Only the lines holding the string "notebooks" are needed; copy each of them from the data.

============

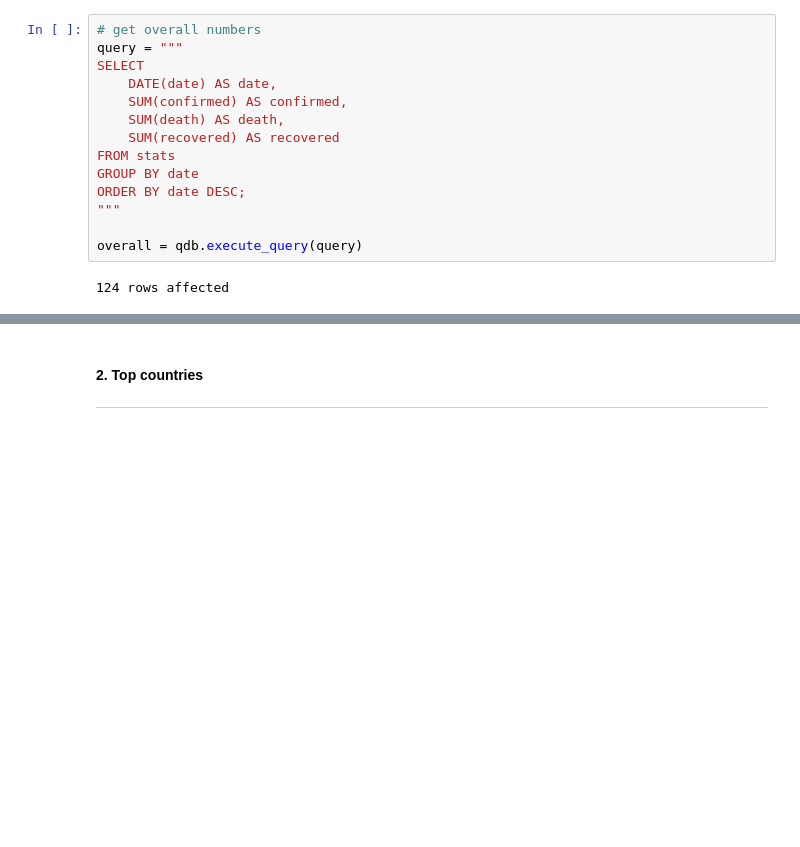
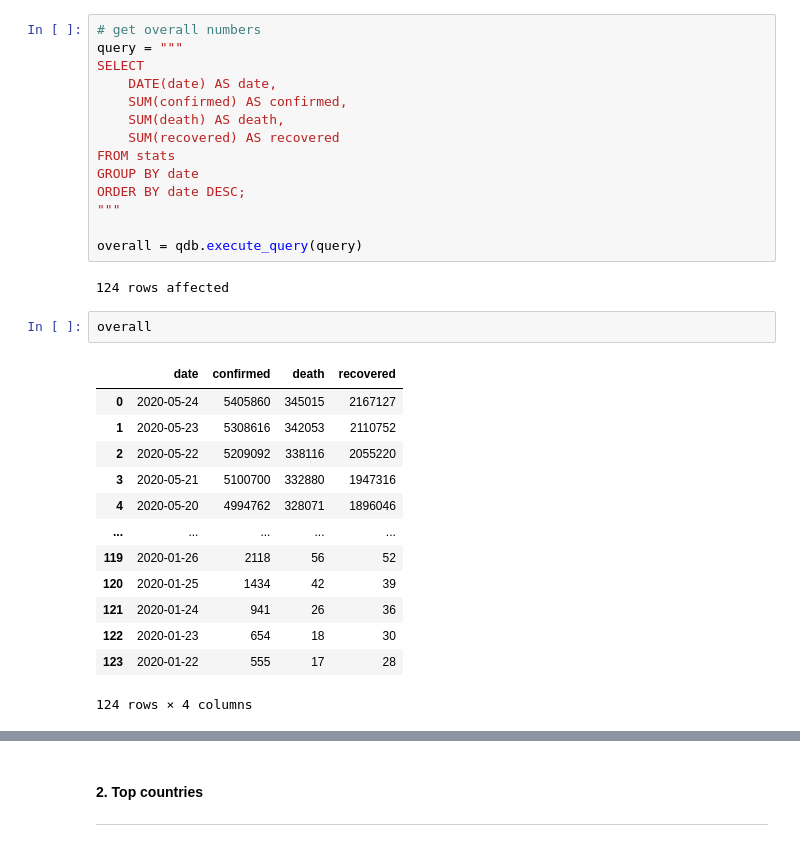
Before and after one commit to gvpamelen/covid19, a Jupyter notebook: notebooks/EDA.ipynb, the cells around one changed output, grey strips where cells are left out. Saved outputs shown, nothing was run; the diff lists cells and outputs as text; blank space fills up the shorter version.

```diff
--- a/notebooks/EDA.ipynb
+++ b/notebooks/EDA.ipynb
@@ -90,3 +94,19 @@ ORDER BY date DESC;
 overall = qdb.execute_query(query)
 # %% [output]
 124 rows affected
+# %%
+overall
+# %% [output]
+|  | date | confirmed | death | recovered |
+| 0 | 2020-05-24 | 5405860 | 345015 | 2167127 |
+| 1 | 2020-05-23 | 5308616 | 342053 | 2110752 |
+| 2 | 2020-05-22 | 5209092 | 338116 | 2055220 |
+| 3 | 2020-05-21 | 5100700 | 332880 | 1947316 |
+| 4 | 2020-05-20 | 4994762 | 328071 | 1896046 |
+| ... | ... | ... | ... | ... |
+| 119 | 2020-01-26 | 2118 | 56 | 52 |
+| 120 | 2020-01-25 | 1434 | 42 | 39 |
+| 121 | 2020-01-24 | 941 | 26 | 36 |
+| 122 | 2020-01-23 | 654 | 18 | 30 |
+| 123 | 2020-01-22 | 555 | 17 | 28 |
+124 rows × 4 columns
```
Also changed, not shown: parts of 8 cells of this notebook.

============

(YOUR RESPONSE)
Before and after one commit to gvpamelen/covid19, a Jupyter notebook: notebooks/EDA.ipynb, the cells around one changed output, grey strips where cells are left out. Saved outputs shown, nothing was run; the diff lists cells and outputs as text; blank space fills up the shorter version.
--- a/notebooks/EDA.ipynb
+++ b/notebooks/EDA.ipynb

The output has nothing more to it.